How do you decide what books to read? Is it the genre or subject matter? Or maybe there’s one author whose work you just love to read. I think it’s fairly common for readers to get into one author and read his or her entire oeuvre. Obviously, serialized novels breed repeat viewership, but other authors you just come to trust even when the territory is new or different.
Excluding series, I have two authors with double nods for 30 Books that Shaped my Life. Today is the first “duplicate author,” with Stephen King’s The Stand. I am not a huge Stephen King fan, if I am to be honest. I’ve read a number of his traditional horror stories, and I don’t particularly like them. However, I do feel that Mr. King is one of the best writers I’ve ever had the pleasure of reading. He can turn a phrase with eloquence and truth.
I’ve also held the man in high respect in regards to his professionalism. Mr. King has spoken at length about his methods, writing eight hours a day every day. His comments also helped me define myself as a writer when I wasn’t always confident I could. I read once where he defended his own writing against critics by saying, “If you are paid to write, then you are a writer.” I’m probably paraphrasing his statement, but it truly resonated with me. I get paid to blog, for example, which makes me a writer. I have no issues with writers who blog, those who create information or entertainment regardless of whether or not they receive remuneration, but Mr. King put a very nice litmus test out there for those of us who struggle to make it as writers.
Of course, most of us are not as prodigious as Mr. King, whose books could double as doorstops. In fact, when Mr. King wrote The Stand early in his career, the publisher refused to print it in its entirety. The abridged version was the one that was sold, and it was only after Mr. King became a best seller that he could put the longer version of his allegory on shelves. Trust me, The Stand is one of those rare long novels that you never want to end. The layers of humanity, of good and evil, of souls lost and found are so rich that the book haunts you long after you’ve finished reading. However, this is not the typical horror of Stephen King; he did contagion long before it became popular.
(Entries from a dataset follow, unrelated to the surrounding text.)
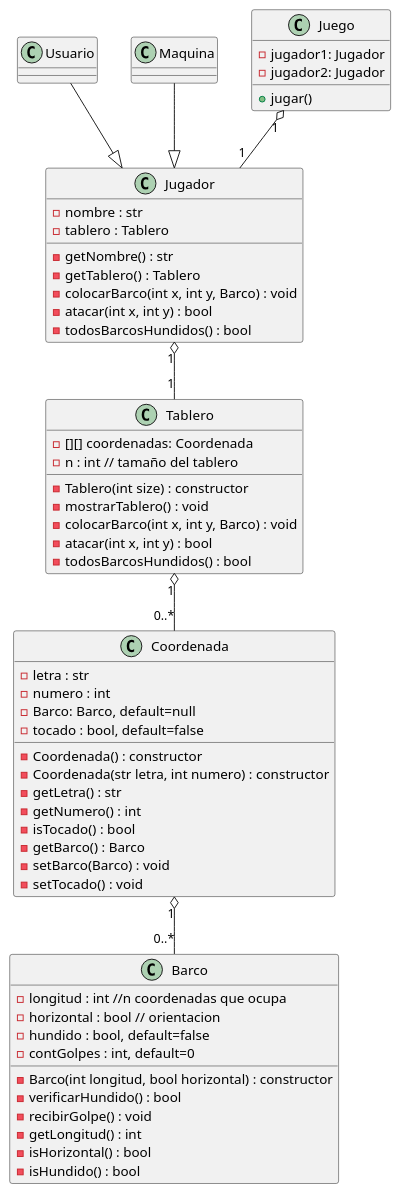
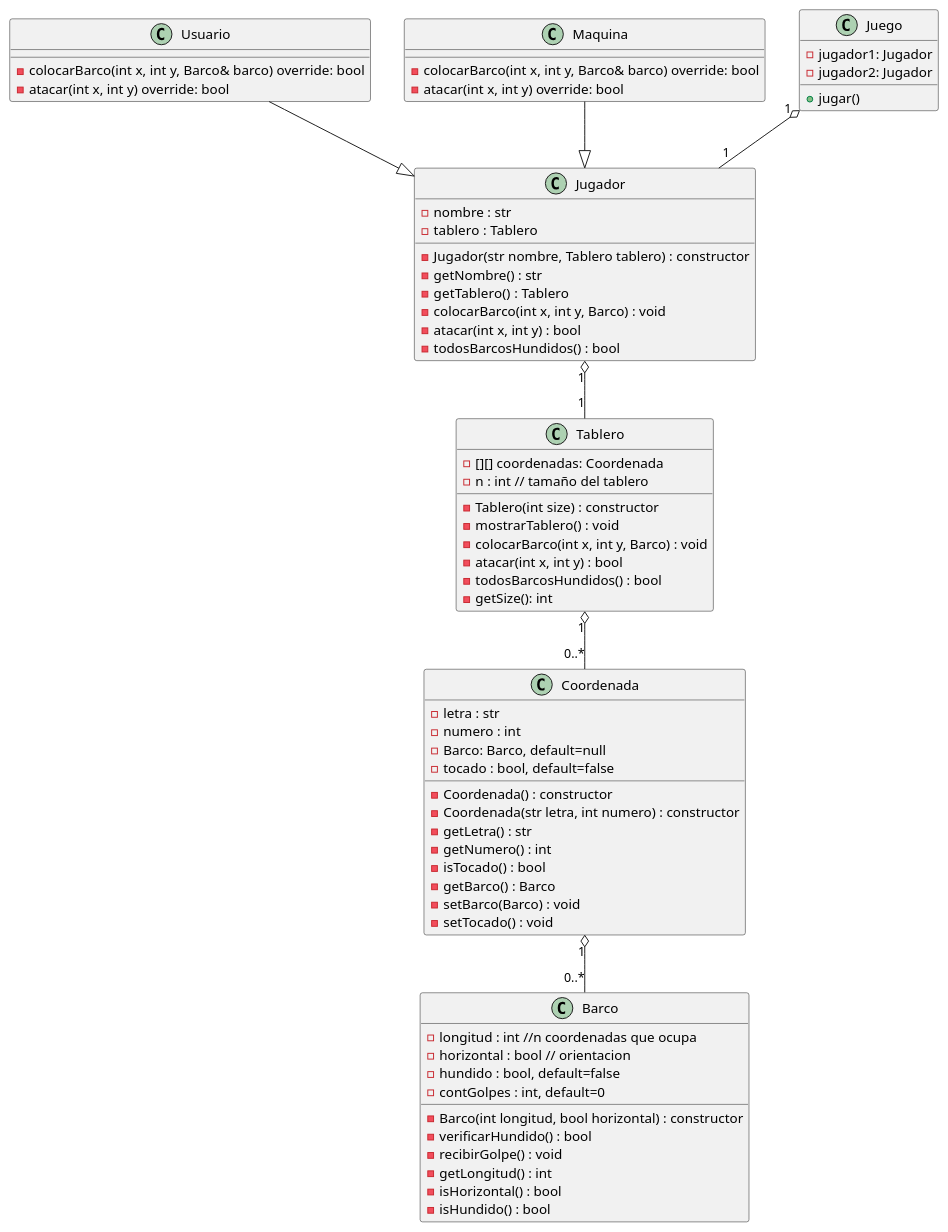
Before and after one commit to santiago6124/ProyectoFinalProg2: the diagram in docs/diagram_v-review.wsd, drawn with PlantUML. The commit also changed 1 other file, not shown here.

```diff
--- a/docs/diagram_v-review.wsd
+++ b/docs/diagram_v-review.wsd
@@ -1,96 +1,104 @@
 @startuml
 
 class Tablero {
     - [][] coordenadas: Coordenada
     - n : int // tamaño del tablero
     - Tablero(int size) : constructor
         '   -> inicializa objetos Coordenada en coordenadas
     - mostrarTablero() : void
         '   -> mostrarTablero: imprime el tablero, validando: coord.getBarco(), coord.isTocado()
     - colocarBarco(int x, int y, Barco) : void
         '   -> Coordenas.setBarco, ¿¿¿ barco.agregarCoordenada ???
     - atacar(int x, int y) : bool
         '   -> Coordenas.setBarco, coord.setTocado(true), coord.getBarco()->recibirGolpe()
     - todosBarcosHundidos() : bool
         '   -> return all barco.isHundido()
+    - getSize(): int
+        '   -> return n
 }
 
 class Coordenada {
     - letra : str
     - numero : int
     - Barco: Barco, default=null
     - tocado : bool, default=false
     - Coordenada() : constructor
         '   
     - Coordenada(str letra, int numero) : constructor
         '   -> letra_, numero_
     - getLetra() : str
         '   -> return letra
     - getNumero() : int
         '   -> return numero
     - isTocado() : bool
         '   -> return tocado
     - getBarco() : Barco
         '   -> return barco
     - setBarco(Barco) : void
         '   -> this->barco = barco
     - setTocado() : void
         '   -> this->tocado = tocado
 }
 
 Tablero "1" o-- "0..*" Coordenada
 
 class Barco {
     - longitud : int //n coordenadas que ocupa
     - horizontal : bool // orientacion
     - hundido : bool, default=false
     - contGolpes : int, default=0
     - Barco(int longitud, bool horizontal) : constructor
         '   -> longitud_, horizontal_
     - verificarHundido() : bool
         '   -> return contGolpes == longitud
     - recibirGolpe() : void
         '   -> contGolpes++, validar si hundido asignar = true
     - getLongitud() : int
         '   -> return longitud
     - isHorizontal() : bool
         '   -> return horizontal
     - isHundido() : bool
         '   -> return hundido
 
 }
 
 Coordenada "1" o-- "0..*" Barco
 
 class Jugador {
     - nombre : str
     - tablero : Tablero
     ' - [] barcos : Barco
     ' - [] disparos : Coordenada
+    - Jugador(str nombre, Tablero tablero) : constructor
+        '   -> nombre_, tablero_
     - getNombre() : str
     - getTablero() : Tablero
     - colocarBarco(int x, int y, Barco) : void
     - atacar(int x, int y) : bool
     - todosBarcosHundidos() : bool
 }
 
 class Usuario {
+    - colocarBarco(int x, int y, Barco& barco) override: bool
+    - atacar(int x, int y) override: bool
 }
 
 class Maquina {
+    - colocarBarco(int x, int y, Barco& barco) override: bool
+    - atacar(int x, int y) override: bool
 }
 
 Usuario --|> Jugador
 Maquina --|> Jugador
 
 Jugador "1" o-- "1" Tablero
 
 class Juego {
     - jugador1: Jugador
     - jugador2: Jugador
     + jugar()
 }
 
 Juego "1" o-- "1" Jugador
 
 @enduml
```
A military experiment goes awry and the few people left on Earth must battle against Satan and his minions. Long before they take their stand, you get to enjoy a quest of Biblical proportions. It’s a trip well worth taking.